        When I see a company of adults suddenly electrified by the intrusion of a child in their midst; when I behold the sometimes unaffected, often resolute, reverence in most of their faces — for those whose reverence is affected, resolutely display it in order to conform with a mode of behaviour considered estimable — I am convinced that it is not I but they whose memory is failing.
        — Perhaps this is comprehensible enough. There is so much that we are glad and relieved to forget, especially about our childhood. Indeed, what was wrong with Wordsworth was not that he fell technically short of being a very great poet, but that he had an inaccurate memory. Give him a memory equal to Clio's, and with his exalted gifts he would have written poetry both magnificent and true for all time. As it is his poetry is magnificent, mais ce n'est pas la — vérité!
        But is all the inordinate adulation of children amnesia?
        There is more to it than that, and it was partly with the object of investigating this plus that I thought of writing these pages.
        If all had been well with the modern world and with its children and its grown-up children in particular, this investigation would have been a piece of gratuitous supererogation. But as hardly anything is well either with the modern world, or its children, grown-up or otherwise, the investigation is warranted.
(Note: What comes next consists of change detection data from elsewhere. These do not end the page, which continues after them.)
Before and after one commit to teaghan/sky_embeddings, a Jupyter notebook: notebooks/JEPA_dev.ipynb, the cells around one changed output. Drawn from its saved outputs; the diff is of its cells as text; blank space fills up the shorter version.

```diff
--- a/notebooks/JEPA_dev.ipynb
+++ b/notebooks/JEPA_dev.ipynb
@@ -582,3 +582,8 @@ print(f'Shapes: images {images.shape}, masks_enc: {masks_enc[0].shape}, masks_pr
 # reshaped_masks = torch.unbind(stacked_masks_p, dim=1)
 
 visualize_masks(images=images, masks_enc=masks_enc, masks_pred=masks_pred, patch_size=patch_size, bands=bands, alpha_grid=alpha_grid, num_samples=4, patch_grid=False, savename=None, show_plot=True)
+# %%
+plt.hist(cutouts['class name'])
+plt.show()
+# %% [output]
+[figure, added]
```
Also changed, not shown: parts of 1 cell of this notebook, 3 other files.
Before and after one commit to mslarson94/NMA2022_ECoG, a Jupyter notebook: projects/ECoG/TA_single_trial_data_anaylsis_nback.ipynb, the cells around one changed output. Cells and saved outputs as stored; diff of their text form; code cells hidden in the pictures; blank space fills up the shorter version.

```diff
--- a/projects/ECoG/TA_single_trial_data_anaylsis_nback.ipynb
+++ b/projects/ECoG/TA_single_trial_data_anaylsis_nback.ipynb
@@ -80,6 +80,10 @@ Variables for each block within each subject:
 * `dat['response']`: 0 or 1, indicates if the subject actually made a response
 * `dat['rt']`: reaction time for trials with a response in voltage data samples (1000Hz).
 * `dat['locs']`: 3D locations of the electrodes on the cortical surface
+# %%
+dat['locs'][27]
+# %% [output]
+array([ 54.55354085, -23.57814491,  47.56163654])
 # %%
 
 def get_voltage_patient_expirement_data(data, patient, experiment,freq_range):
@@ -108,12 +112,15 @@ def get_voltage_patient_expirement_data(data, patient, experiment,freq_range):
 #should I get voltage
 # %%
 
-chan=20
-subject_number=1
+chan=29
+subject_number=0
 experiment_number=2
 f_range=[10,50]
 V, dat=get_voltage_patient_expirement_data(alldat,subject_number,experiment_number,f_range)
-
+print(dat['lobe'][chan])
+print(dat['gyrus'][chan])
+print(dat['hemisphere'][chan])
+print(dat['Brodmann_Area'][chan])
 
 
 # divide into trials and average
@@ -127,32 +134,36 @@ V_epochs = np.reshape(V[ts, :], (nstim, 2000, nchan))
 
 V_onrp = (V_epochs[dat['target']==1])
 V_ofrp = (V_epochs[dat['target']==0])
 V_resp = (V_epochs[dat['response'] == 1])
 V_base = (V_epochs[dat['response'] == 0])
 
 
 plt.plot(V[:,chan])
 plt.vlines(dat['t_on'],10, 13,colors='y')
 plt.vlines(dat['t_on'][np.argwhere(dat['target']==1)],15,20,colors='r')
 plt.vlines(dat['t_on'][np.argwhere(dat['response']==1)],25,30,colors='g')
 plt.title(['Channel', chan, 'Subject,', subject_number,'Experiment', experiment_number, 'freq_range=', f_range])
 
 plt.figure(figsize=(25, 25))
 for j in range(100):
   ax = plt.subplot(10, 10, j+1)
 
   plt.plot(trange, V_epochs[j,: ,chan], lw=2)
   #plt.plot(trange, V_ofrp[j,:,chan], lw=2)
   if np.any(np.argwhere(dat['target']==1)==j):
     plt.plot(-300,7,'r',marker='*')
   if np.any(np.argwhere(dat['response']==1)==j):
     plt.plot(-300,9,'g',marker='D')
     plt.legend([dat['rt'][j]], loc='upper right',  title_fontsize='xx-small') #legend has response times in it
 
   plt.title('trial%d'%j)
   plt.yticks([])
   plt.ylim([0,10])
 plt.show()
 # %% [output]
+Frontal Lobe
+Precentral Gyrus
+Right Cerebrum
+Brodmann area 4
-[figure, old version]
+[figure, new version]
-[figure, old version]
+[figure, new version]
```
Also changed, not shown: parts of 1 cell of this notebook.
        To begin with, let no one suppose that children are either too guileless or too unobservant to feel and appreciate the stir their sudden advent causes among a group of average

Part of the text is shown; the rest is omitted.